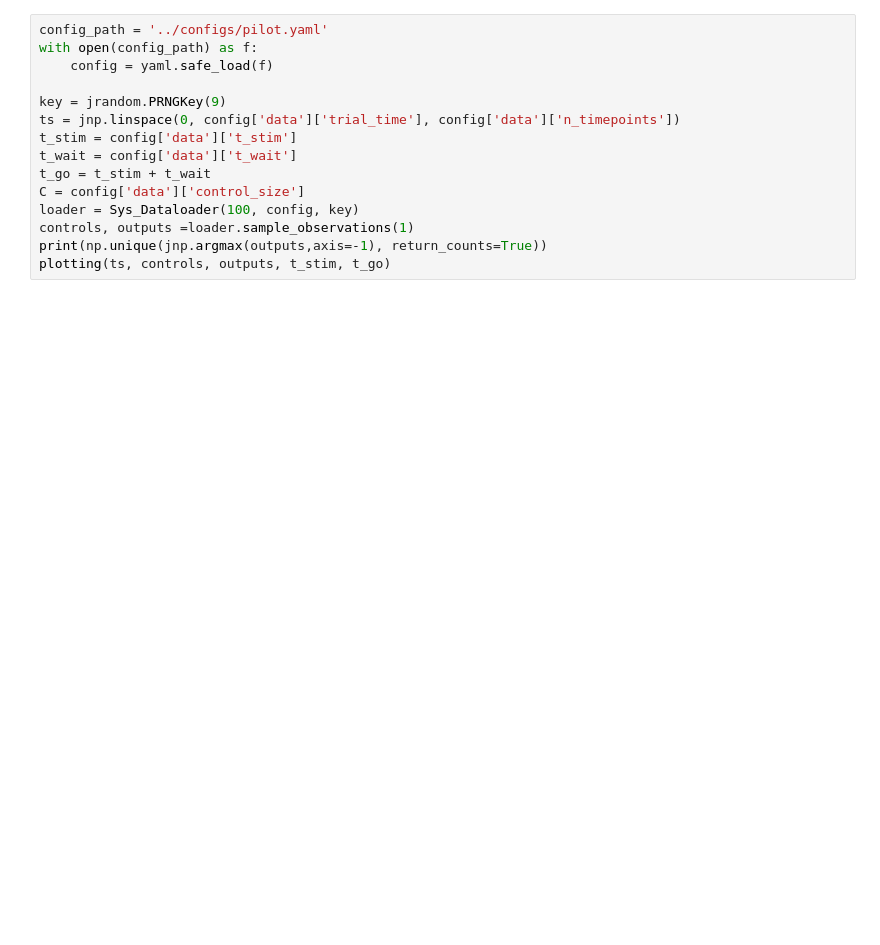
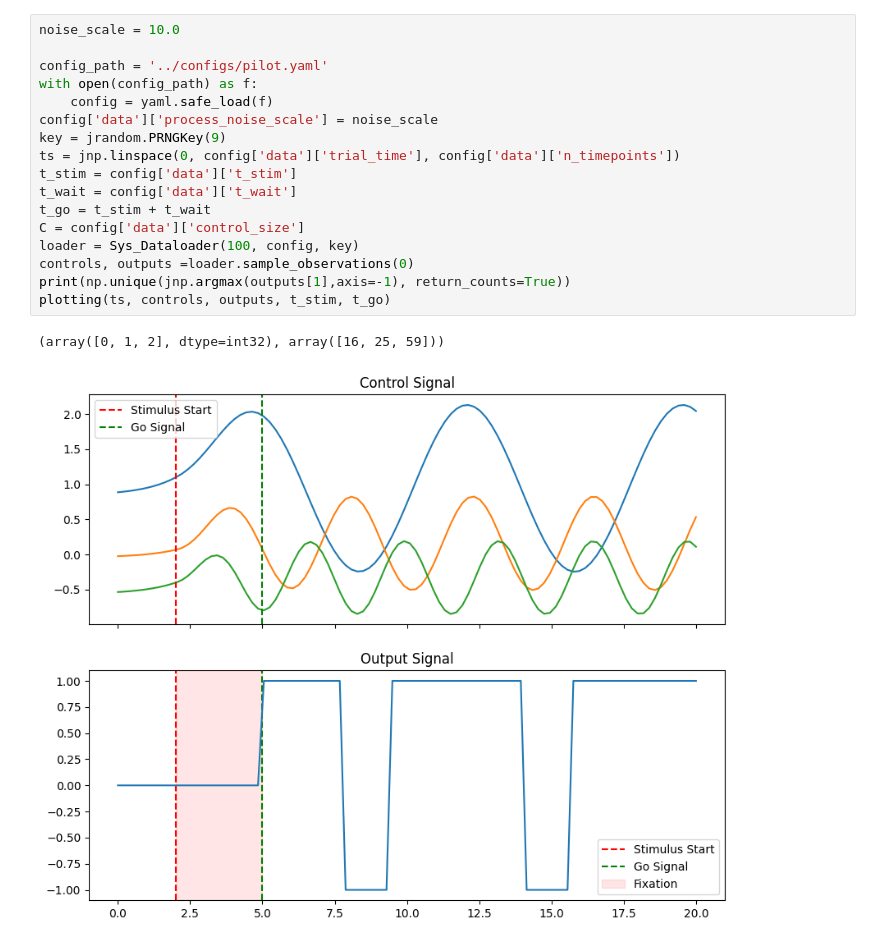
Before and after one commit to elgazzarr/Neural_SI, a Jupyter notebook: notebooks/data_playground.ipynb, the cells around one changed output. Saved outputs shown, nothing was run; the diff lists cells and outputs as text; blank space fills up the shorter version.

```diff
--- a/notebooks/data_playground.ipynb
+++ b/notebooks/data_playground.ipynb
@@ -31,17 +33,22 @@ from simulated_system.data import *
 import pickle
 import yaml
 # %%
+noise_scale = 10.0
+
 config_path = '../configs/pilot.yaml'
 with open(config_path) as f:
     config = yaml.safe_load(f)
-
+config['data']['process_noise_scale'] = noise_scale
 key = jrandom.PRNGKey(9)
 ts = jnp.linspace(0, config['data']['trial_time'], config['data']['n_timepoints'])
 t_stim = config['data']['t_stim']
 t_wait = config['data']['t_wait']
 t_go = t_stim + t_wait
 C = config['data']['control_size']
 loader = Sys_Dataloader(100, config, key)
-controls, outputs =loader.sample_observations(1)
-print(np.unique(jnp.argmax(outputs,axis=-1), return_counts=True))
+controls, outputs =loader.sample_observations(0)
+print(np.unique(jnp.argmax(outputs[1],axis=-1), return_counts=True))
 plotting(ts, controls, outputs, t_stim, t_go)
+# %% [output]
+(array([0, 1, 2], dtype=int32), array([16, 25, 59]))
+[figure, added]
```
Also changed, not shown: parts of 2 cells of this notebook, 10 other files.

Exercise brief – What is needed is the whole listing again, set down exactly, without its pictures.

Expected answer –
Before and after one commit to elgazzarr/Neural_SI, a Jupyter notebook: notebooks/data_playground.ipynb, the cells around one changed output. Saved outputs shown, nothing was run; the diff lists cells and outputs as text; blank space fills up the shorter version.

```diff
--- a/notebooks/data_playground.ipynb
+++ b/notebooks/data_playground.ipynb
@@ -31,17 +33,22 @@ from simulated_system.data import *
 import pickle
 import yaml
 # %%
+noise_scale = 10.0
+
 config_path = '../configs/pilot.yaml'
 with open(config_path) as f:
     config = yaml.safe_load(f)
-
+config['data']['process_noise_scale'] = noise_scale
 key = jrandom.PRNGKey(9)
 ts = jnp.linspace(0, config['data']['trial_time'], config['data']['n_timepoints'])
 t_stim = config['data']['t_stim']
 t_wait = config['data']['t_wait']
 t_go = t_stim + t_wait
 C = config['data']['control_size']
 loader = Sys_Dataloader(100, config, key)
-controls, outputs =loader.sample_observations(1)
-print(np.unique(jnp.argmax(outputs,axis=-1), return_counts=True))
+controls, outputs =loader.sample_observations(0)
+print(np.unique(jnp.argmax(outputs[1],axis=-1), return_counts=True))
 plotting(ts, controls, outputs, t_stim, t_go)
+# %% [output]
+(array([0, 1, 2], dtype=int32), array([16, 25, 59]))
+[figure, added]
```
Also changed, not shown: parts of 2 cells of this notebook, 10 other files.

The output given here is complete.